=== Task goal ===
For every line in the material, output its text exactly and exclude any image it holds.

=== Entries provided ===

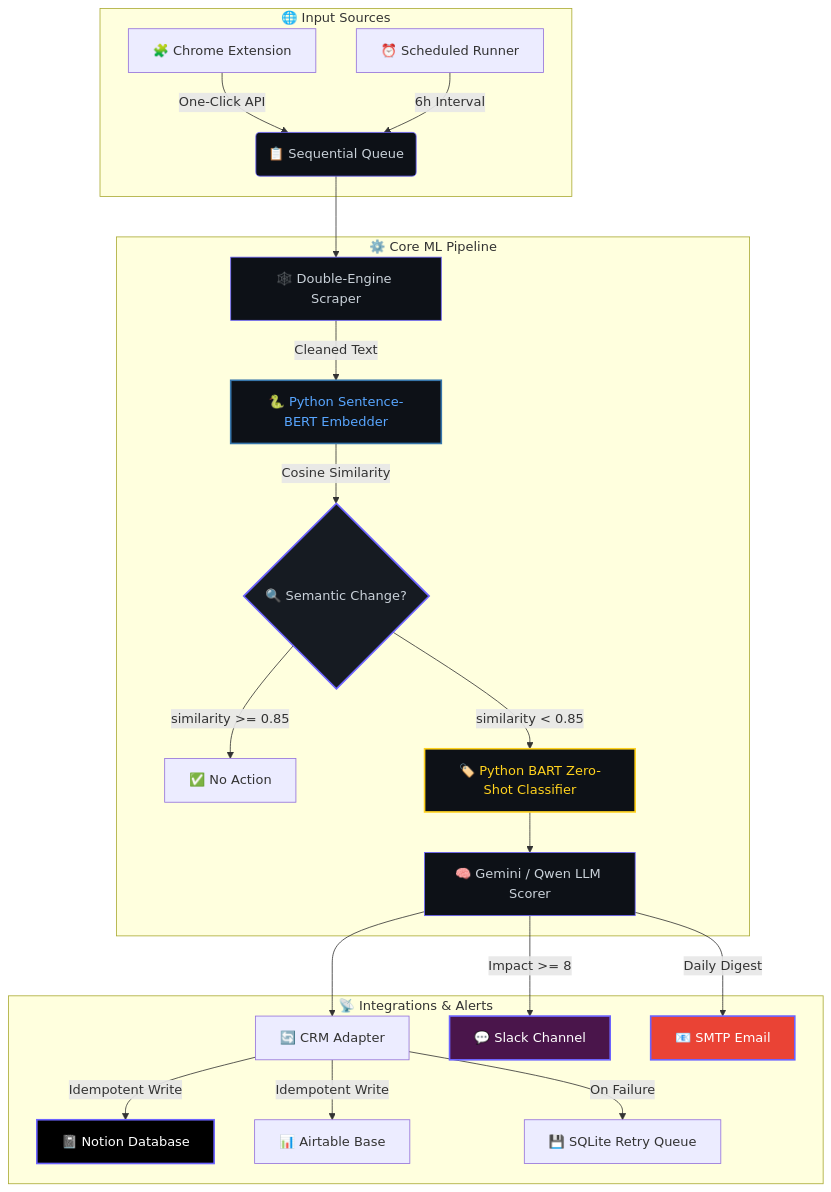
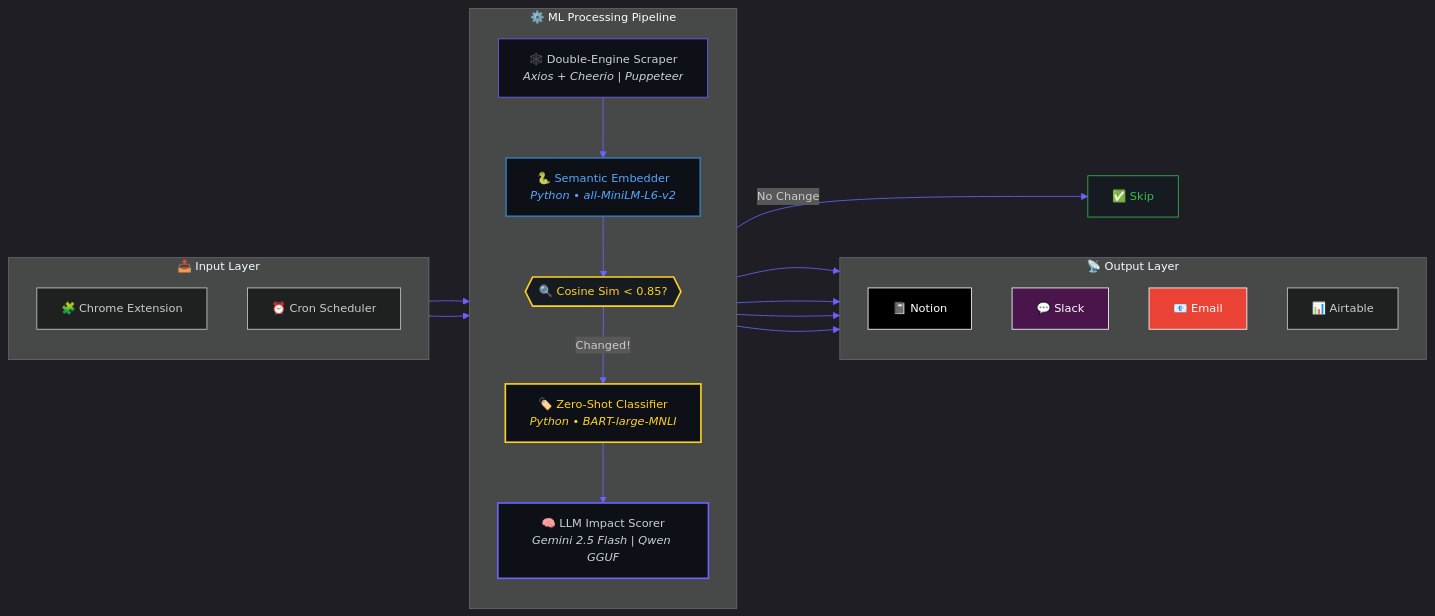
The diagram in README.md (NitheshK4/Autonomous-Competitor-Intelligence-Engine), drawn with Mermaid before and after one commit. The commit also changed other lines of this file, not shown here.

Commit message:
🎨 Premium README v3: venom header, dark mermaid architecture, ML pipeline showcase

````diff
--- a/README.md
+++ b/README.md
@@ -60,35 +57,49 @@
 ```mermaid
-graph TD
-    subgraph "🌐 Input Sources"
-        A["🧩 Chrome Extension"] -->|"One-Click API"| B("📋 Sequential Queue")
-        C["⏰ Scheduled Runner"] -->|"6h Interval"| B
+%%{init: {'theme': 'dark', 'themeVariables': { 'primaryColor': '#6C63FF', 'primaryTextColor': '#c9d1d9', 'primaryBorderColor': '#6C63FF', 'lineColor': '#6C63FF', 'secondaryColor': '#161b22', 'tertiaryColor': '#0d1117', 'fontSize': '14px'}}}%%
+
+graph LR
+    subgraph INPUT["📥 Input Layer"]
+        direction TB
+        EXT["🧩 Chrome Extension"]
+        CRON["⏰ Cron Scheduler"]
     end
 
-    subgraph "⚙️ Core ML Pipeline"
-        B --> D["🕸️ Double-Engine Scraper"]
-        D -->|"Cleaned Text"| E["🐍 Python Sentence-BERT Embedder"]
-        E -->|"Cosine Similarity"| F{"🔍 Semantic Change?"}
-        F -->|"similarity >= 0.85"| G["✅ No Action"]
-        F -->|"similarity < 0.85"| H["🏷️ Python BART Zero-Shot Classifier"]
-        H --> I["🧠 Gemini / Qwen LLM Scorer"]
+    subgraph PIPELINE["⚙️ ML Processing Pipeline"]
+        direction TB
+        SCRAPE["🕸️ Double-Engine Scraper<br/><i>Axios + Cheerio | Puppeteer</i>"]
+        EMBED["🐍 Semantic Embedder<br/><i>Python • all-MiniLM-L6-v2</i>"]
+        GATE{{"🔍 Cosine Sim < 0.85?"}}
+        CLASS["🏷️ Zero-Shot Classifier<br/><i>Python • BART-large-MNLI</i>"]
+        LLM["🧠 LLM Impact Scorer<br/><i>Gemini 2.5 Flash | Qwen GGUF</i>"]
     end
 
-    subgraph "📡 Integrations & Alerts"
-        I --> J["🔄 CRM Adapter"]
-        J -->|"Idempotent Write"| K["📓 Notion Database"]
-        J -->|"Idempotent Write"| L["📊 Airtable Base"]
-        J -->|"On Failure"| M["💾 SQLite Retry Queue"]
-        I -->|"Impact >= 8"| N["💬 Slack Channel"]
-        I -->|"Daily Digest"| O["📧 SMTP Email"]
+    subgraph OUTPUT["📡 Output Layer"]
+        direction TB
+        NOTION["📓 Notion"]
+        SLACK["💬 Slack"]
+        EMAIL["📧 Email"]
+        AIRTABLE["📊 Airtable"]
     end
 
-    style K fill:#000000,stroke:#6C63FF,stroke-width:2px,color:#fff
-    style N fill:#4A154B,stroke:#6C63FF,stroke-width:2px,color:#fff
-    style O fill:#EA4335,stroke:#6C63FF,stroke-width:2px,color:#fff
-    style B fill:#0d1117,stroke:#6C63FF,stroke-width:1px,color:#c9d1d9
-    style D fill:#0d1117,stroke:#6C63FF,stroke-width:1px,color:#c9d1d9
-    style E fill:#0d1117,stroke:#3776AB,stroke-width:2px,color:#58a6ff
-    style H fill:#0d1117,stroke:#FFD21E,stroke-width:2px,color:#FFD21E
-    style I fill:#0d1117,stroke:#6C63FF,stroke-width:1px,color:#c9d1d9
-    style F fill:#161b22,stroke:#6C63FF,stroke-width:2px,color:#c9d1d9
+    EXT --> SCRAPE
+    CRON --> SCRAPE
+    SCRAPE --> EMBED
+    EMBED --> GATE
+    GATE -->|"No Change"| SKIP["✅ Skip"]
+    GATE -->|"Changed!"| CLASS
+    CLASS --> LLM
+    LLM --> NOTION
+    LLM --> SLACK
+    LLM --> EMAIL
+    LLM --> AIRTABLE
+
+    style GATE fill:#161b22,stroke:#FFD21E,stroke-width:2px,color:#FFD21E
+    style SCRAPE fill:#0d1117,stroke:#6C63FF,stroke-width:1px,color:#c9d1d9
+    style EMBED fill:#0d1117,stroke:#3776AB,stroke-width:2px,color:#58a6ff
+    style CLASS fill:#0d1117,stroke:#FFD21E,stroke-width:2px,color:#FFD21E
+    style LLM fill:#0d1117,stroke:#6C63FF,stroke-width:2px,color:#c9d1d9
+    style NOTION fill:#000,stroke:#fff,stroke-width:1px,color:#fff
+    style SLACK fill:#4A154B,stroke:#fff,stroke-width:1px,color:#fff
+    style EMAIL fill:#EA4335,stroke:#fff,stroke-width:1px,color:#fff
+    style SKIP fill:#161b22,stroke:#3fb950,stroke-width:1px,color:#3fb950
 ```
````
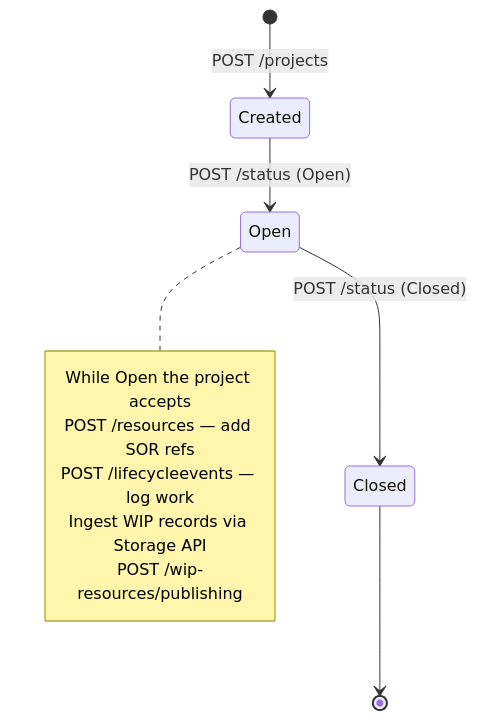
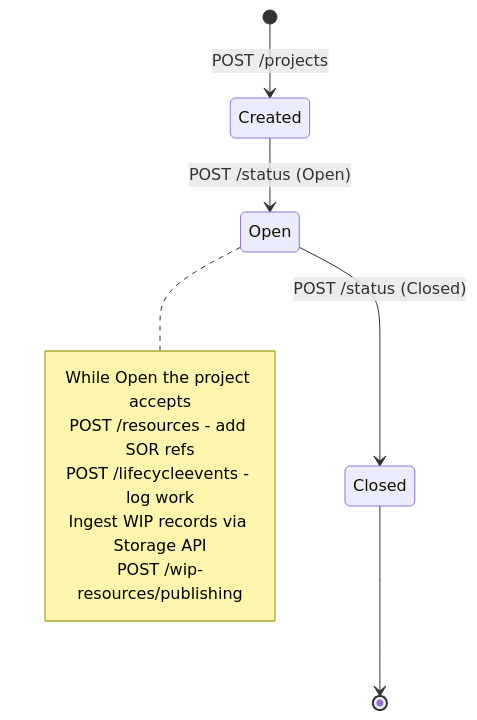
One commit to marcusapel/ores changed the third of 6 diagrams in md/PWS.md. Above: the diagram before and after it, drawn with Mermaid. The commit also changed other lines of this file and 36 other files, not shown here.

````diff
--- a/md/PWS.md
+++ b/md/PWS.md
@@ -160,15 +142,15 @@
 ```mermaid
 stateDiagram-v2
     [*] --> Created : POST /projects
     Created --> Open : POST /status (Open)
     Open --> Closed : POST /status (Closed)
     Closed --> [*]
 
     note right of Open
         While Open the project accepts
-        POST /resources — add SOR refs
-        POST /lifecycleevents — log work
+        POST /resources - add SOR refs
+        POST /lifecycleevents - log work
         Ingest WIP records via Storage API
         POST /wip-resources/publishing
     end note
 ```
````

=== Output of the exercise ===
The diagram in README.md (NitheshK4/Autonomous-Competitor-Intelligence-Engine), drawn with Mermaid before and after one commit. The commit also changed other lines of this file, not shown here.

Commit message:
🎨 Premium README v3: venom header, dark mermaid architecture, ML pipeline showcase

````diff
--- a/README.md
+++ b/README.md
@@ -60,35 +57,49 @@
 ```mermaid
-graph TD
-    subgraph "🌐 Input Sources"
-        A["🧩 Chrome Extension"] -->|"One-Click API"| B("📋 Sequential Queue")
-        C["⏰ Scheduled Runner"] -->|"6h Interval"| B
+%%{init: {'theme': 'dark', 'themeVariables': { 'primaryColor': '#6C63FF', 'primaryTextColor': '#c9d1d9', 'primaryBorderColor': '#6C63FF', 'lineColor': '#6C63FF', 'secondaryColor': '#161b22', 'tertiaryColor': '#0d1117', 'fontSize': '14px'}}}%%
+
+graph LR
+    subgraph INPUT["📥 Input Layer"]
+        direction TB
+        EXT["🧩 Chrome Extension"]
+        CRON["⏰ Cron Scheduler"]
     end
 
-    subgraph "⚙️ Core ML Pipeline"
-        B --> D["🕸️ Double-Engine Scraper"]
-        D -->|"Cleaned Text"| E["🐍 Python Sentence-BERT Embedder"]
-        E -->|"Cosine Similarity"| F{"🔍 Semantic Change?"}
-        F -->|"similarity >= 0.85"| G["✅ No Action"]
-        F -->|"similarity < 0.85"| H["🏷️ Python BART Zero-Shot Classifier"]
-        H --> I["🧠 Gemini / Qwen LLM Scorer"]
+    subgraph PIPELINE["⚙️ ML Processing Pipeline"]
+        direction TB
+        SCRAPE["🕸️ Double-Engine Scraper<br/><i>Axios + Cheerio | Puppeteer</i>"]
+        EMBED["🐍 Semantic Embedder<br/><i>Python • all-MiniLM-L6-v2</i>"]
+        GATE{{"🔍 Cosine Sim < 0.85?"}}
+        CLASS["🏷️ Zero-Shot Classifier<br/><i>Python • BART-large-MNLI</i>"]
+        LLM["🧠 LLM Impact Scorer<br/><i>Gemini 2.5 Flash | Qwen GGUF</i>"]
     end
 
-    subgraph "📡 Integrations & Alerts"
-        I --> J["🔄 CRM Adapter"]
-        J -->|"Idempotent Write"| K["📓 Notion Database"]
-        J -->|"Idempotent Write"| L["📊 Airtable Base"]
-        J -->|"On Failure"| M["💾 SQLite Retry Queue"]
-        I -->|"Impact >= 8"| N["💬 Slack Channel"]
-        I -->|"Daily Digest"| O["📧 SMTP Email"]
+    subgraph OUTPUT["📡 Output Layer"]
+        direction TB
+        NOTION["📓 Notion"]
+        SLACK["💬 Slack"]
+        EMAIL["📧 Email"]
+        AIRTABLE["📊 Airtable"]
     end
 
-    style K fill:#000000,stroke:#6C63FF,stroke-width:2px,color:#fff
-    style N fill:#4A154B,stroke:#6C63FF,stroke-width:2px,color:#fff
-    style O fill:#EA4335,stroke:#6C63FF,stroke-width:2px,color:#fff
-    style B fill:#0d1117,stroke:#6C63FF,stroke-width:1px,color:#c9d1d9
-    style D fill:#0d1117,stroke:#6C63FF,stroke-width:1px,color:#c9d1d9
-    style E fill:#0d1117,stroke:#3776AB,stroke-width:2px,color:#58a6ff
-    style H fill:#0d1117,stroke:#FFD21E,stroke-width:2px,color:#FFD21E
-    style I fill:#0d1117,stroke:#6C63FF,stroke-width:1px,color:#c9d1d9
-    style F fill:#161b22,stroke:#6C63FF,stroke-width:2px,color:#c9d1d9
+    EXT --> SCRAPE
+    CRON --> SCRAPE
+    SCRAPE --> EMBED
+    EMBED --> GATE
+    GATE -->|"No Change"| SKIP["✅ Skip"]
+    GATE -->|"Changed!"| CLASS
+    CLASS --> LLM
+    LLM --> NOTION
+    LLM --> SLACK
+    LLM --> EMAIL
+    LLM --> AIRTABLE
+
+    style GATE fill:#161b22,stroke:#FFD21E,stroke-width:2px,color:#FFD21E
+    style SCRAPE fill:#0d1117,stroke:#6C63FF,stroke-width:1px,color:#c9d1d9
+    style EMBED fill:#0d1117,stroke:#3776AB,stroke-width:2px,color:#58a6ff
+    style CLASS fill:#0d1117,stroke:#FFD21E,stroke-width:2px,color:#FFD21E
+    style LLM fill:#0d1117,stroke:#6C63FF,stroke-width:2px,color:#c9d1d9
+    style NOTION fill:#000,stroke:#fff,stroke-width:1px,color:#fff
+    style SLACK fill:#4A154B,stroke:#fff,stroke-width:1px,color:#fff
+    style EMAIL fill:#EA4335,stroke:#fff,stroke-width:1px,color:#fff
+    style SKIP fill:#161b22,stroke:#3fb950,stroke-width:1px,color:#3fb950
 ```
````
One commit to marcusapel/ores changed the third of 6 diagrams in md/PWS.md. Above: the diagram before and after it, drawn with Mermaid. The commit also changed other lines of this file and 36 other files, not shown here.

````diff
--- a/md/PWS.md
+++ b/md/PWS.md
@@ -160,15 +142,15 @@
 ```mermaid
 stateDiagram-v2
     [*] --> Created : POST /projects
     Created --> Open : POST /status (Open)
     Open --> Closed : POST /status (Closed)
     Closed --> [*]
 
     note right of Open
         While Open the project accepts
-        POST /resources — add SOR refs
-        POST /lifecycleevents — log work
+        POST /resources - add SOR refs
+        POST /lifecycleevents - log work
         Ingest WIP records via Storage API
         POST /wip-resources/publishing
     end note
 ```
````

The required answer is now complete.